Thursday, November 22, 2012

Checking out the Gallerie des Enfants: No French Needed!

I'm in Paris,  having my lunch at the Pompidou Centre's cafe and across the way,  there's the Gallerie des Enfants, the Children's Gallery, which currently has a hands-on exhibit about letters and images.  But what's particularly interesting about an exhibit on that topic is how little text in the conventional sense there is, and how successful it is nonetheless.

Like MassMOCA's children's gallery, which I also love,  the museum assumes that children deserve and should see original artwork and that interactions should spring from that experience.  Here's just a bit of what I observed.

First,  an interactive done with something many of you have in your space where you store things you want to get rid of but don't ever get around to:  an overhead projector.  Children arranged shapes on the projector,  they were projected big so they could see them--but also then,  you could view it from the back, where hands and shapes were in a mysterious dance.  What would happen next?
(This screen was almost as tall as I am).  There were big foam letters to play with.
And lots of other ways to think about letters and shapes.  A big board to flip tiles to make letters;  artwork including letter constructions under glass;  a lightbox art installation of the letter "B" which one mother was intently looking at with her son.
But here's the thing:  there were virtually no labels telling you what to do or what to learn from the experience.  When a little instruction was needed, it was provided graphically.  Below, a pattern recognition and the hot pink illustration was the only information given.
This installation really made me think about my own practice.  Could I do interactives with no instructions just symbols?  Does this require a higher level of trust in your audience?  Do we expect different kinds of learning from art and history organizations?   What do you think?


Ginny MacKenzie Magan said...

This is, of course, the way children first learn, and maybe one of the best ways for us all to learn. Playing and imagining and creating equals learning, maybe no matter WHAT the discipline, and doesn't happen nearly enough. (And of course it doesn't require a museum.) Maybe the most important things these enfants are learning is that learning--and MUSEUMS--are fun. Here's to that!

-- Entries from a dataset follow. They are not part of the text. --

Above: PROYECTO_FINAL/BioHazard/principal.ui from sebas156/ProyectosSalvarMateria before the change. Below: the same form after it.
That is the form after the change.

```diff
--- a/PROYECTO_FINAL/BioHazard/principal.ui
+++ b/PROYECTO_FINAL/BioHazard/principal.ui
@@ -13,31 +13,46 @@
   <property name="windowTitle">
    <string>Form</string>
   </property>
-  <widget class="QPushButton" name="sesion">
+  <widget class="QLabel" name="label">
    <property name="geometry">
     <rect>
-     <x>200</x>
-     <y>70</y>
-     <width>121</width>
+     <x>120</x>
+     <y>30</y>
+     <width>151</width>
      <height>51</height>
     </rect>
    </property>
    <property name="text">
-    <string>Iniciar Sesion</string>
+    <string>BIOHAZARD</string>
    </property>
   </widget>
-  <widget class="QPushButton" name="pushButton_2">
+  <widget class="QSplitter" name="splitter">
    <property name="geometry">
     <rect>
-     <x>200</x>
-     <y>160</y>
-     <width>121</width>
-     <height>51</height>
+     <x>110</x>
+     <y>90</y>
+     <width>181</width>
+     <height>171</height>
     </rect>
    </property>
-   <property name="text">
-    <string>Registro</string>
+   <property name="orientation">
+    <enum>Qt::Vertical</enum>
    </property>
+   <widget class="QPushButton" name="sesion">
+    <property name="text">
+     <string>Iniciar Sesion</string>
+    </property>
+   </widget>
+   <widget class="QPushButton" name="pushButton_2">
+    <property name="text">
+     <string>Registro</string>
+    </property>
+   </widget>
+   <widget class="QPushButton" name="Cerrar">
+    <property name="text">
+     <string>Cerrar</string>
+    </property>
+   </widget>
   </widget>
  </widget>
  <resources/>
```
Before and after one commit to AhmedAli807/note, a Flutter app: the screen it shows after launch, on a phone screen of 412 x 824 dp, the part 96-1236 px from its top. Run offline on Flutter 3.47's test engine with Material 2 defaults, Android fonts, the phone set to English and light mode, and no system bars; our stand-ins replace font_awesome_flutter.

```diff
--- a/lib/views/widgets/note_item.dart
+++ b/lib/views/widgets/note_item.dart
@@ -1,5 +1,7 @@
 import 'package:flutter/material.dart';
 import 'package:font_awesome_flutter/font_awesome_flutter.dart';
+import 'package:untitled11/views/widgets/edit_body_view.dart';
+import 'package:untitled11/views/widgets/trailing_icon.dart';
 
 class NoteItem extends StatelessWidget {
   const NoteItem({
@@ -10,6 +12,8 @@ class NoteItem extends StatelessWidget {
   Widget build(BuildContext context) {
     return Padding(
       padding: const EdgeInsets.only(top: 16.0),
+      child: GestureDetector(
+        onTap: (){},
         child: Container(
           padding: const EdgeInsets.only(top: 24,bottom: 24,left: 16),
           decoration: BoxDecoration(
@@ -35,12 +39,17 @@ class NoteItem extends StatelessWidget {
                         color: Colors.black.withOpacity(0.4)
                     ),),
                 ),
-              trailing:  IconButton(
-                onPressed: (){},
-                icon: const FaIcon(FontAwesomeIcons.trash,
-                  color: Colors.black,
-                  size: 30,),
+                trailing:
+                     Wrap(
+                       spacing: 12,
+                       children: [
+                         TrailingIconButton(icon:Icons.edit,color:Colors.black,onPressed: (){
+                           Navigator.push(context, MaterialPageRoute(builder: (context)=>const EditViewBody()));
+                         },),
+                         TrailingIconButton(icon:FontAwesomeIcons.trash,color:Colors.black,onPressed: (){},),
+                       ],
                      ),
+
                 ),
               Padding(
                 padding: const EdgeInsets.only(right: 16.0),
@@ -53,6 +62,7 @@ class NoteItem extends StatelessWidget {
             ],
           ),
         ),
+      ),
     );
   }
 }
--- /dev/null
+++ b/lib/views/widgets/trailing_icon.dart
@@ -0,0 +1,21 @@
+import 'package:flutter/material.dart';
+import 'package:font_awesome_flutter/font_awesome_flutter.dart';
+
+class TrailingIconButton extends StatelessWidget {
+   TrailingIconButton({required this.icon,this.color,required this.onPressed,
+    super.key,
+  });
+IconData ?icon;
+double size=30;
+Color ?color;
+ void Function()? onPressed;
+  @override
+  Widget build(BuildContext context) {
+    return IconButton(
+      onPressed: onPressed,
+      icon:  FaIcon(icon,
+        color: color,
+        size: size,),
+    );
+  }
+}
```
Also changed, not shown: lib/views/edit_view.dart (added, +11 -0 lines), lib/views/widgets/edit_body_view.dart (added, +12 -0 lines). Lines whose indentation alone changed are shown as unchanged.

Linda said...

Ginny--thanks for your comment (and my apologies for slow replying). The play was lovely to watch!